You probably have encountered the phrase “a regular coffee scoop” if you’ve ever tried to read coffee recipes online. Without prior knowledge, it’s impossible to know how much coffee a scoop actually is. Some coffee comes with a scoop in the bag, but there’s no guarantee that every bag from every brand will have the same size scoop.
If you’ve been making coffee regularly with one brand’s scoop, an easy way to make things clearer is to measure the size of your scoop with a measuring cup. Most coffee scoops are two tablespoons, but there’s nothing that says they have to be two tablespoons. We’ve found scoops that were one tablespoon, two and a half tablespoons, and even one that was seven grams.
Once you measure the scoop you’ve been using, you have a comparison point if you ever decide to switch brands in the future. We recommend writing down the amount of coffee you used when you find a recipe that tastes best to you. That way, you can duplicate it later without going through the trial-and-error process again.
A better way to measure
Scoops are fine to use, and once you know how big your scoop is, you shouldn’t have much difficulty making delicious coffee regularly. As you get more serious about coffee, you might want to branch out and try different brands of coffee or even purchase whole-bean coffee and grind it yourself at home. When you get to that level, there is a better way to measure coffee that doesn’t use scoops at all.
The best way to figure out how much coffee to use is to weigh it using a kitchen scale. Using a scale removes any ambiguity from the procedure and guarantees that you get the exact same amount of coffee every time you brew. Additionally, if you start buying whole bean coffee, different beans have different sizes, which means that one scoop – or even one tablespoon – of one bean won’t be the same amount of coffee as another. If you’re serious about making better coffee, one of the best investments you can make is a kitchen scale.

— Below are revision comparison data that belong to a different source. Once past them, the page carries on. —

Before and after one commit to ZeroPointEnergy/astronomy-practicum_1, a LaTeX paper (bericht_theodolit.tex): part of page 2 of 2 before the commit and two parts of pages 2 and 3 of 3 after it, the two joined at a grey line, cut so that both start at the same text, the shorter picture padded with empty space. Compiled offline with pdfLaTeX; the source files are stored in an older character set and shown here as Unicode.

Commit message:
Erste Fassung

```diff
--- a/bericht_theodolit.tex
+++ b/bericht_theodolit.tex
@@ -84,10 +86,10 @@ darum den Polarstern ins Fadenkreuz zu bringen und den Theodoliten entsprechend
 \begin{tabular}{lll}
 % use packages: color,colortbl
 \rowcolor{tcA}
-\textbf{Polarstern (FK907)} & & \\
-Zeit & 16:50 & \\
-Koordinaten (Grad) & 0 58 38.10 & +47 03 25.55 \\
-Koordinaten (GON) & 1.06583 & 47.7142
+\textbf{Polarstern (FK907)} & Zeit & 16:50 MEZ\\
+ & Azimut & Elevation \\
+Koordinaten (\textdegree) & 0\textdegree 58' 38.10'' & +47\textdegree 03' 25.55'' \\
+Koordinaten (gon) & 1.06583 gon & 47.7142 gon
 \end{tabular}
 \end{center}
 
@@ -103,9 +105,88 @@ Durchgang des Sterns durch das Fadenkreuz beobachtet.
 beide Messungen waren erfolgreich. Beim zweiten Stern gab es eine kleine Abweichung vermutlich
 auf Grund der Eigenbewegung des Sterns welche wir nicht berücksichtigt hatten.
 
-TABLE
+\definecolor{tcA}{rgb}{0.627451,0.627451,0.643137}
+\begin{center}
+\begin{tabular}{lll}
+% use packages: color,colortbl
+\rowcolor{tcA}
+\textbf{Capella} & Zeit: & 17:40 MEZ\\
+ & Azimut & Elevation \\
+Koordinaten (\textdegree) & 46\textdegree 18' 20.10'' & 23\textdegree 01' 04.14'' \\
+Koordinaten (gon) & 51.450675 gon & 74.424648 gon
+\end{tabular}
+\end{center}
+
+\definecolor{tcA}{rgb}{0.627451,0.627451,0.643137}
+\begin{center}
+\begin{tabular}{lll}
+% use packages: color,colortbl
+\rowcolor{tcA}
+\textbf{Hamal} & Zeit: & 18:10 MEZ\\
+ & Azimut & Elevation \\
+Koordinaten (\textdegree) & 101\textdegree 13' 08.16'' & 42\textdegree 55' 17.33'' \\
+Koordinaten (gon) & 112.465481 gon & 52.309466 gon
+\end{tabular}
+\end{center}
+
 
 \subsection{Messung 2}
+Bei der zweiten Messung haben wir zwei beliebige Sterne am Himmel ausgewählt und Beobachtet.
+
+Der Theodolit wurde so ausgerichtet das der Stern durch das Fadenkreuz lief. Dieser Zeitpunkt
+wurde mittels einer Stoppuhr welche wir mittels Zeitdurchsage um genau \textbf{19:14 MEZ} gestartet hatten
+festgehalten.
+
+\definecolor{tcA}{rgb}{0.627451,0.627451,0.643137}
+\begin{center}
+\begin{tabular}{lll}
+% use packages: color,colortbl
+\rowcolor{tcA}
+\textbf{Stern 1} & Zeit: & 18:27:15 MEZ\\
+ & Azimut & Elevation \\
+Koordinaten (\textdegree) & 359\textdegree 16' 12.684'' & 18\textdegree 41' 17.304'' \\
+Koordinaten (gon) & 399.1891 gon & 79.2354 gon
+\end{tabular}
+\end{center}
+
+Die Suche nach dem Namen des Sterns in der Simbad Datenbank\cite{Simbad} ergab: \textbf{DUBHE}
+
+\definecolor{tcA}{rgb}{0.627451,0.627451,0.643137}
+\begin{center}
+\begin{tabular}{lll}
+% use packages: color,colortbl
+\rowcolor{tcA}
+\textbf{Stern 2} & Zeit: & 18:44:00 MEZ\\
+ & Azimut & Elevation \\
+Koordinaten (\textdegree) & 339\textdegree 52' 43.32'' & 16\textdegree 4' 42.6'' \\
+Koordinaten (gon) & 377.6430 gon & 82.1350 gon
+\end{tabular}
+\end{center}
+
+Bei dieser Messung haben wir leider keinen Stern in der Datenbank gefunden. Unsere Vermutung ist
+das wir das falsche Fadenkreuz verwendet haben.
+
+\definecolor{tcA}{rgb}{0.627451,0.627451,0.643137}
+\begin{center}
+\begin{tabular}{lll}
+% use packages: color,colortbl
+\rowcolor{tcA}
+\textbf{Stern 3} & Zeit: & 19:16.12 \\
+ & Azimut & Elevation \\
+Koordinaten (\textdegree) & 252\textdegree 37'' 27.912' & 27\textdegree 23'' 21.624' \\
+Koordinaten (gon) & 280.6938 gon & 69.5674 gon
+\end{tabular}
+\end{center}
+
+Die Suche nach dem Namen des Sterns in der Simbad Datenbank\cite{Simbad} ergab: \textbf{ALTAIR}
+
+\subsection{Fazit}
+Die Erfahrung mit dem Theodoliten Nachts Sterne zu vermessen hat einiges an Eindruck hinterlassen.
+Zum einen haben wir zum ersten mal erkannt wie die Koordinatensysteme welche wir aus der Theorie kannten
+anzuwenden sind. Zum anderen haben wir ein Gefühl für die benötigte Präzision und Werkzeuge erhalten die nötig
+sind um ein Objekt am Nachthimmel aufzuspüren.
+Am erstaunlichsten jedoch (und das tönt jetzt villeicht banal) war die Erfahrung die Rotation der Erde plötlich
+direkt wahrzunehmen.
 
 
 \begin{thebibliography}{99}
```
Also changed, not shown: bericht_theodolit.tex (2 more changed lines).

If you start using a scale to weigh your coffee, you should also weigh the water. Since you would have the scale out anyway, weighing the water with the scale instead of measuring it with a cup actually saves you time.
There is another major benefit to weighing the water and beans: scalability. Let’s say you usually use one scoop of coffee and eight ounces of water to brew one cup of coffee. If you have a friend over and want to make two cups, you might be able to double everything easily, but what if you have three people that want coffee? Or five? Suddenly it becomes harder. Estimating a third of a scoop, for example, is difficult and prone to inaccuracy and subpar coffee. If you use a scale instead, you can easily adjust your favorite recipe to suit as many cups as you like.
How Big is a Coffee Scoop? Final Thoughts
Scoops are an ambiguous and outdated way to measure coffee, and your results will improve the sooner you move away from using them. If you prefer to use a scoop, we recommended measuring that scoop at the very least so you can reproduce your coffee even when you don’t have it.
Weighing your coffee with a scale is much easier than using a measuring cup or scoop and becomes more important if you branch out into whole-bean coffee. Using a scale is unambiguous, reproducible, and easily scalable. It will save you time in the long run and also improve the consistency of your coffee.
Featured Image: Vitaliy_Zhuk, Shutterstock